___ EXCERPTED DATA ___

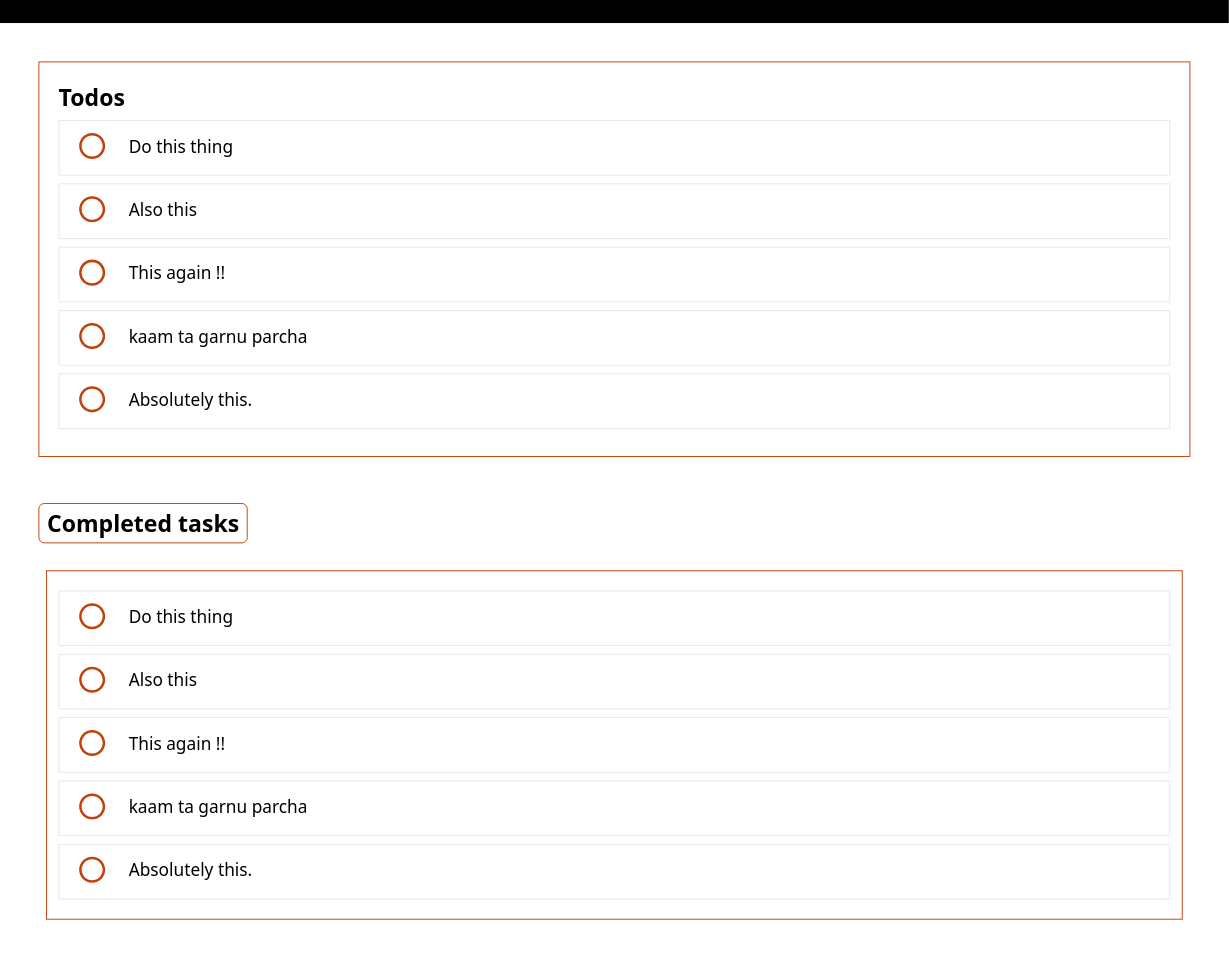
Repository: thekingisherenow/personalTodo
Page: /
The author's editor kept a copy of each file at every save. The page is drawn from the files as they stood at one save, then again after the next save.
The browser window is 1280 px wide. The pictures show the whole page, at 96% of full size.
The project was rebuilt for these pictures with package versions that can differ from the ones it lists, and the page was loaded fresh each time. The framework's server and built-in components were replaced by stand-ins that run in the browser. Also part of the build but not shown: next.config.js, styles/Home.module.css.

Above is the page before, as saved 2022-12-15 19:40:04.

After the next save:
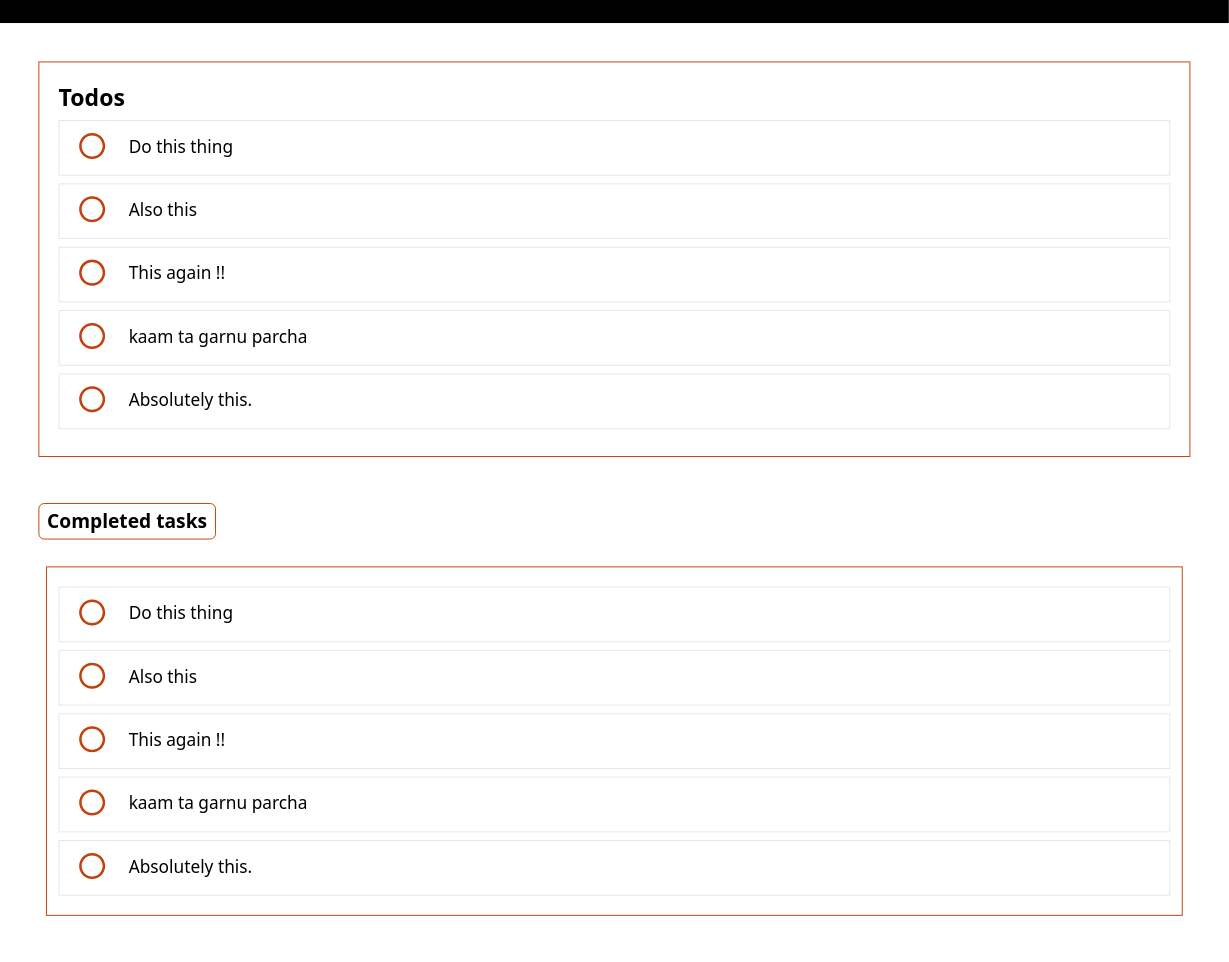
Saved 20 s later.
--- a/components/CompletedTodos.js
+++ b/components/CompletedTodos.js
@@ -6,7 +6,7 @@ function Completed() {
 
   return (
     <div className='p-2 m-3 '>
-      <button className='font-bold text-2xl ml-5 border border-orange-700 px-2 py-1 rounded-md'>Completed tasks</button>
+      <button className='font-bold text-xl ml-5 border border-orange-700 px-2 py-1 rounded-md'>Completed tasks</button>
 
       <div className='border p-3 m-7 border-orange-700'>
             {todolist.length? todolist.map((todo,index)=>{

___

» ABOUT THIS EXERCISE
Except for the pictures, set down all of the records exactly as they are.

» EXERCISE RESULT
Repository: thekingisherenow/personalTodo
Page: /
The author's editor kept a copy of each file at every save. The page is drawn from the files as they stood at one save, then again after the next save.
The browser window is 1280 px wide. The pictures show the whole page, at 96% of full size.
The project was rebuilt for these pictures with package versions that can differ from the ones it lists, and the page was loaded fresh each time. The framework's server and built-in components were replaced by stand-ins that run in the browser. Also part of the build but not shown: next.config.js, styles/Home.module.css.

Above is the page before, as saved 2022-12-15 19:40:04.

After the next save:
Saved 20 s later.
--- a/components/CompletedTodos.js
+++ b/components/CompletedTodos.js
@@ -6,7 +6,7 @@ function Completed() {
 
   return (
     <div className='p-2 m-3 '>
-      <button className='font-bold text-2xl ml-5 border border-orange-700 px-2 py-1 rounded-md'>Completed tasks</button>
+      <button className='font-bold text-xl ml-5 border border-orange-700 px-2 py-1 rounded-md'>Completed tasks</button>
 
       <div className='border p-3 m-7 border-orange-700'>
             {todolist.length? todolist.map((todo,index)=>{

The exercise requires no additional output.